Life insurance is not only designed for covering debts when the insured dies; income tax-free death benefits can also be a tool to help transition the surviving spouse and offset the reduction of Social Security and pension income sources. Since income tax brackets are unfavorable for single individuals, tax-free income can also be instrumental in alleviating taxes.
Rules, tax laws and guidelines change, and it may even feel as though the goalposts keep moving. The first steps are often the most difficult. Following a well-defined process for financial decision-making, building a team of tax and financial experts, and maintaining discipline can significantly improve retirement outlook – both financially and emotionally.
One of the most common questions related to retirement planning is when to start, and the answer is now. It is never too early to begin evaluating spending habits, savings habits, and diversification of investment tax strategies. It also isn’t too late, even for those who may be on the cusp of retirement or who are already retired. There may still be strategies to employ both now and in the future to maximize retirement efficiency and improve peace of mind.

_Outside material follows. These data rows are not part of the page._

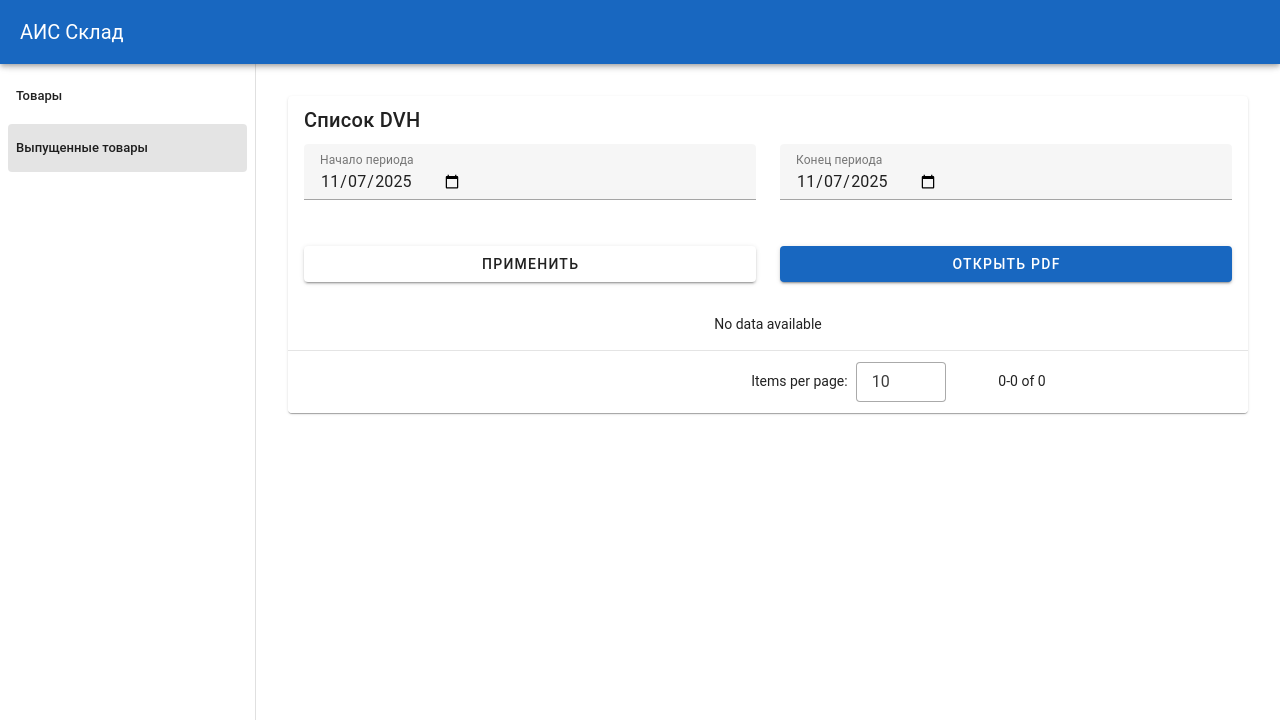
Repository: BekturMuratov/warecommerce_ui
Page: /released_products
The author's editor kept a copy of each file at every save. The page is drawn from the files as they stood at one save, then again after the next save.
The browser window is 1280 px wide. The pictures show the whole page.
The page's requests for data from a server got no answer. The project was rebuilt for these pictures with package versions that can differ from the ones it lists, and the page was loaded fresh each time. The framework's server and built-in components were replaced by stand-ins that run in the browser. No one was signed in, and anything a server would have sent is missing. Also part of the build but not shown: nuxt.config.ts, app/components/PdfProductLoader.vue, app/components/PdfViewer.client.vue, app/layouts/auth.vue.

Above is the page before, as saved 2026-01-07 02:59:26.

After the next save:
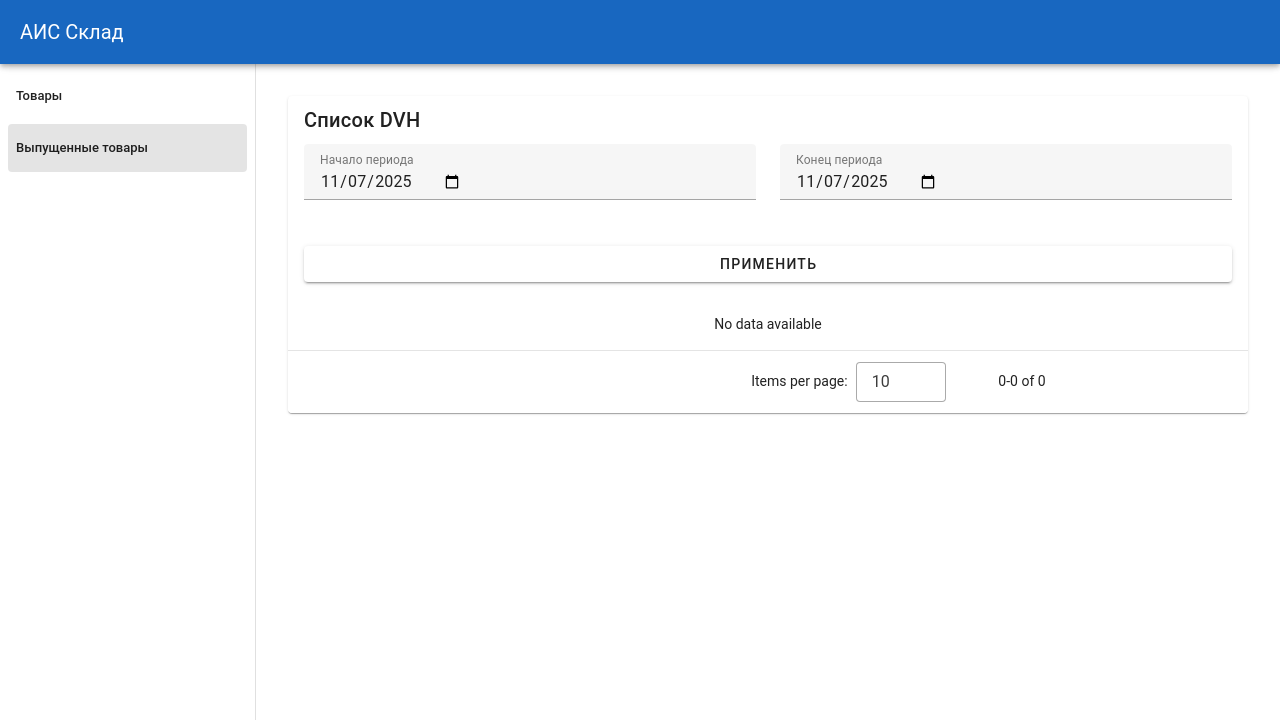
Saved 4 min 10 s later.
--- a/app/pages/released_products/index.vue
+++ b/app/pages/released_products/index.vue
@@ -158,13 +158,8 @@ const sendProductsToServer = async () => {
             <v-col cols="6">
               <v-text-field v-model="endDate" type="date" label="Конец периода" />
             </v-col>
-            <v-col cols="6">
+            <v-col cols="12">
               <v-btn block @click="loadDvhList">Применить</v-btn>
-            </v-col>
-            <v-col cols="6">
-              <v-btn block color="primary" @click="isDialogOpen = true">
-                Открыть PDF
-              </v-btn>
             </v-col>
           </v-row>
         </v-card-text>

About the author
April Reed Crews is the Co-Chief Executive Officer of Reed Financial Group, a family-owned and operated firm founded in 1979. As an Investment Advisor Representative, April has a legal fiduciary responsibility to act in the best interests of her clients. She has been a fiduciary advisor since 2009 and has trained as an Ed Slott Elite IRA Advisor since 2010. For more information on April Reed Crews and Reed Financial Group, visit www.TheRetirementFamily.com.
Investment advisory services offered through Brookstone Capital Management, LLC (BCM), a registered investment advisor. BCM and Reed Financial Group are independent of each other. Insurance products and services are not offered through BCM but are offered and sold through individually licensed and appointed agents. Third-party ratings and recognitions are no guarantee of future investment success and do not ensure that a client or prospective client will experience a higher level of performance or results. These ratings should not be construed as an endorsement of the advisor by any client nor are they representative of any one client’s evaluation.